The first successful test of this trekkie-inspired hardware took place in early April off the coast of Central California when sailors using a laser gun mounted on a speed cruiser (what the Navy calls a “self-defense test ship” though the vessel formerly wore the name the USS Paul Foster) were able to successfully immolate a sacrificial schooner “while taking evasive action” in the middle of Pacific Ocean, as reported to the press by Rear Admiral Nevin Carr, chief of Naval Research.
And though the majority of details about our inauspicious arrival into the age of probable laser warfare remain classified, there is a video:
Captured by Navy scientists, the video shows the small test boat smoke and catch fire before eventually exploding in flames. The exact distance from which the test boat was fired upon is one of these things that will remain deep in the Navy vault for the time being, though Carr did tell FoxNews, “We’re talking miles, not yards.”
Navy representatives said of the event, “This is the first time a [high-energy-laser], at these power levels, has been put on a Navy ship, powered from that ship and used to defeat a target at-range in a maritime environment.”

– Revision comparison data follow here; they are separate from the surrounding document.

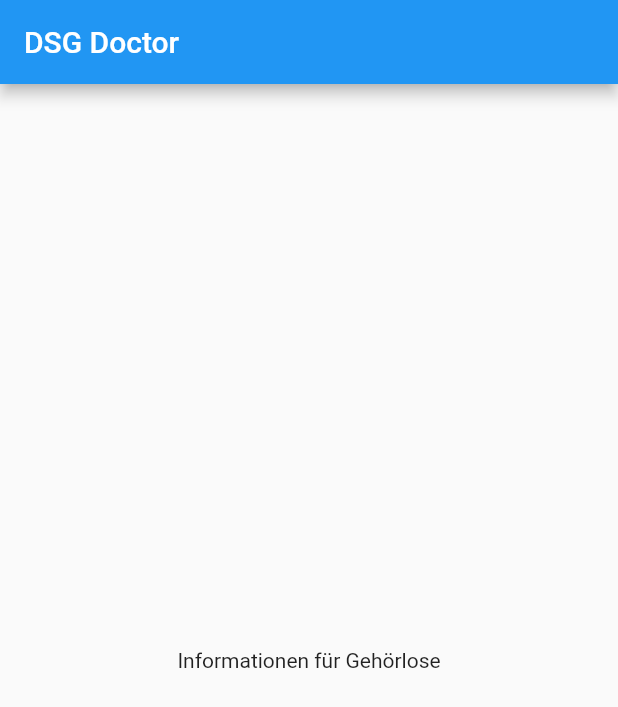
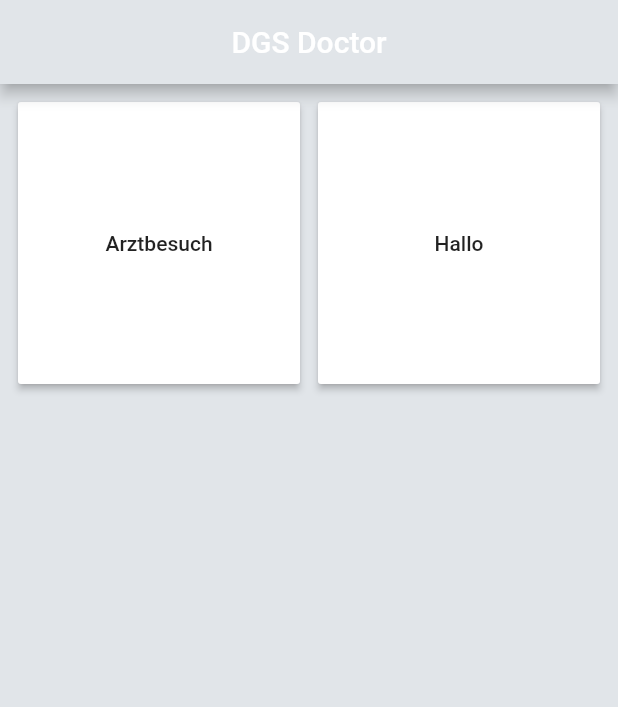
Before and after one commit to DGSDoktorUndInformation/DGSDoktorUndInformation, a Flutter app: the screen it shows after launch, on a phone screen of 412 x 824 dp. Shown: the top 707 px of the screen. Run offline on Flutter 3.47's test engine with Material 2 defaults, Android fonts, the phone set to English and light mode, and no system bars.

Commit message:
Erste Seite

```diff
--- /dev/null
+++ b/app/lib/appBarContent.dart
@@ -0,0 +1,10 @@
+import 'package:flutter/cupertino.dart';
+import 'package:flutter/material.dart';
+
+class AppBarContent extends StatelessWidget {
+  @override
+  Widget build(BuildContext context) {
+    return Center(child: Text("DGS Doctor"));
+  }
+
+}
--- /dev/null
+++ b/app/lib/arztBesuch.dart
@@ -0,0 +1,24 @@
+import 'package:dsgdoctor/appBarContent.dart';
+import 'package:flutter/cupertino.dart';
+import 'package:flutter/material.dart';
+
+class ArztBesuch extends StatefulWidget {
+  @override
+  State<StatefulWidget> createState() {
+    return ArztBesuchState();
+  }
+}
+
+class ArztBesuchState extends State<ArztBesuch> {
+  @override
+  Widget build(BuildContext context) {
+    return Scaffold(
+        appBar: AppBar(
+            title: AppBarContent(),
+            leading: IconButton(
+                onPressed: () => Navigator.pop(context),
+                icon: Icon(Icons.arrow_back),
+                tooltip: 'Zurück')),
+        body: Text("Hello World"));
+  }
+}
--- /dev/null
+++ b/app/lib/colors.dart
@@ -0,0 +1,5 @@
+import 'package:flutter/material.dart';
+
+class ThemeColors {
+  static const Primary = Color.fromRGBO(225, 229, 233, 100);
+}
--- /dev/null
+++ b/app/lib/dashboard.dart
@@ -0,0 +1,49 @@
+import 'package:flutter/cupertino.dart';
+import 'package:flutter/material.dart';
+
+import 'appBarContent.dart';
+import 'arztBesuch.dart';
+import 'colors.dart';
+import 'dashboardButton.dart';
+
+class Dashboard extends StatefulWidget {
+  @override
+  State<StatefulWidget> createState() {
+    return DashboardState();
+  }
+}
+
+class DashboardState extends State<Dashboard> {
+  @override
+  Widget build(BuildContext context) {
+    return Scaffold(
+      backgroundColor: ThemeColors.Primary,
+      appBar: AppBar(
+        title: AppBarContent(),
+        backgroundColor: ThemeColors.Primary,
+      ),
+      body: GridView.count(
+        padding: EdgeInsets.all(12),
+        children: dashboardActions(context),
+        crossAxisSpacing: 12,
+        crossAxisCount: 2,
+      ),
+    );
+  }
+
+  List<Widget> dashboardActions(BuildContext context) {
+    return <Widget>[
+      DashboardButton(
+        child: Text("Arztbesuch"),
+        onPressed: () {
+          Navigator.push(
+              context, MaterialPageRoute(builder: (context) => ArztBesuch()));
+        },
+      ),
+      DashboardButton(
+        child: Text("Hallo"),
+        onPressed: () {},
+      ),
+    ];
+  }
+}
--- /dev/null
+++ b/app/lib/dashboardButton.dart
@@ -0,0 +1,52 @@
+import 'package:flutter/material.dart';
+
+class DashboardButton extends MaterialButton {
+  DashboardButton({
+    Key key,
+    @required VoidCallback onPressed,
+    VoidCallback onLongPress,
+    ValueChanged<bool> onHighlightChanged,
+    ButtonTextTheme textTheme,
+    Color textColor,
+    Color disabledTextColor,
+    Color color,
+    Color disabledColor,
+    Color focusColor,
+    Color hoverColor,
+    Color highlightColor,
+    Color splashColor,
+    Brightness colorBrightness,
+    EdgeInsetsGeometry padding,
+    ShapeBorder shape,
+    Clip clipBehavior = Clip.none,
+    FocusNode focusNode,
+    bool autofocus = false,
+    MaterialTapTargetSize materialTapTargetSize,
+    @required Widget child,
+  }) : super(
+    key: key,
+    onPressed: onPressed,
+    onLongPress: onLongPress,
+    onHighlightChanged: onHighlightChanged,
+    textTheme: textTheme,
+    textColor: textColor,
+    disabledTextColor: disabledTextColor,
+    color: color,
+    disabledColor: disabledColor,
+    focusColor: focusColor,
+    hoverColor: hoverColor,
+    highlightColor: highlightColor,
+    splashColor: splashColor,
+    colorBrightness: colorBrightness,
+    padding: padding,
+    shape: shape,
+    clipBehavior: clipBehavior,
+    focusNode: focusNode,
+    autofocus: autofocus,
+    materialTapTargetSize: materialTapTargetSize,
+    child: child,
+  );
+
+  @override
+  Color get color => Colors.white;
+}
--- a/app/lib/main.dart
+++ b/app/lib/main.dart
@@ -1,4 +1,10 @@
+import 'package:dsgdoctor/appBarContent.dart';
+import 'package:dsgdoctor/arztBesuch.dart';
+import 'package:dsgdoctor/colors.dart';
 import 'package:flutter/material.dart';
+
+import 'dashboard.dart';
+import 'dashboardButton.dart';
 
 void main() => runApp(MyApp());
 
@@ -6,13 +12,9 @@ class MyApp extends StatelessWidget {
   @override
   Widget build(BuildContext context) {
     return MaterialApp(
-      title: "DSG Doctor",
-      home: Scaffold (
-        appBar: AppBar(
-          title: Text("DSG Doctor"),
-        ),
-        body: Center(child: Text("Informationen für Gehörlose")),
-      )
-    );
+        title: "DSG Doctor",
+        home: Dashboard());
   }
+
+
 }
```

Mechanized in a decidedly more than complex a fashion than merely a laser pointer on steroids, the gun, baptized the maritime laser demonstrator by Navy brass, was built in partnership with Northrop Grumman. The device concentrates 15 kilowatts of energy through a solid medium, in this case (and as is usually the case with solid state laser devices) some type of a crystal.
Though the idea of infinitely armed, zap ‘em into oblivion laser guns has been around basically since engineers started daydreaming, in recent years, this new breed of so called “directed energy” devices are finding powerful proponents in practically every arm of the military. The Army and Marines have plans to mount them on tanks and on drones and unmanned balloons.
And perhaps giving us a more complete understanding of what the Navy means when it calls these “directed energy” weapons is the Navy’s so-called “rail gun” which Guns.com told you about last fall. This “gun” routes an electomagnetic current to propel a non-explosive bullet at several times the speed of sound. This system, along with the various other laser gizmos currently in development by our military, round out the latest motif in an ages long narrative about throwing something at something.
For his own part, Carr stressed at the news conference that the Navy’s research apparatus is putting a lot of energy into lasers and believe devices like this will become genuine military innovations in the near future, particularly now that they’re coasting off the momentum from this successful test.
Carr reported that to begin looking at these lasers as short to mid range defense systems, they would “need to get up to hundreds of kilowatts”—and this moment the seadogs are working on just such a gun.
The prototype laser, called a free-electron laser or FEL, does not use a solid medium like its boat sinking cousin (reportedly making it more versatile because it does not have a fixed wavelength and subsequently user friendly). When tested back in February, it blew a whopping 500 kilovolts of energy threw a supercharged electron beam, easily surpassing the kilowatt butter zone for missile defense.
But these guys are still a ways off from seeing action, mostly because it takes the small village to power them. Officials expect to release the first class of megawatt weapons in the 2020s.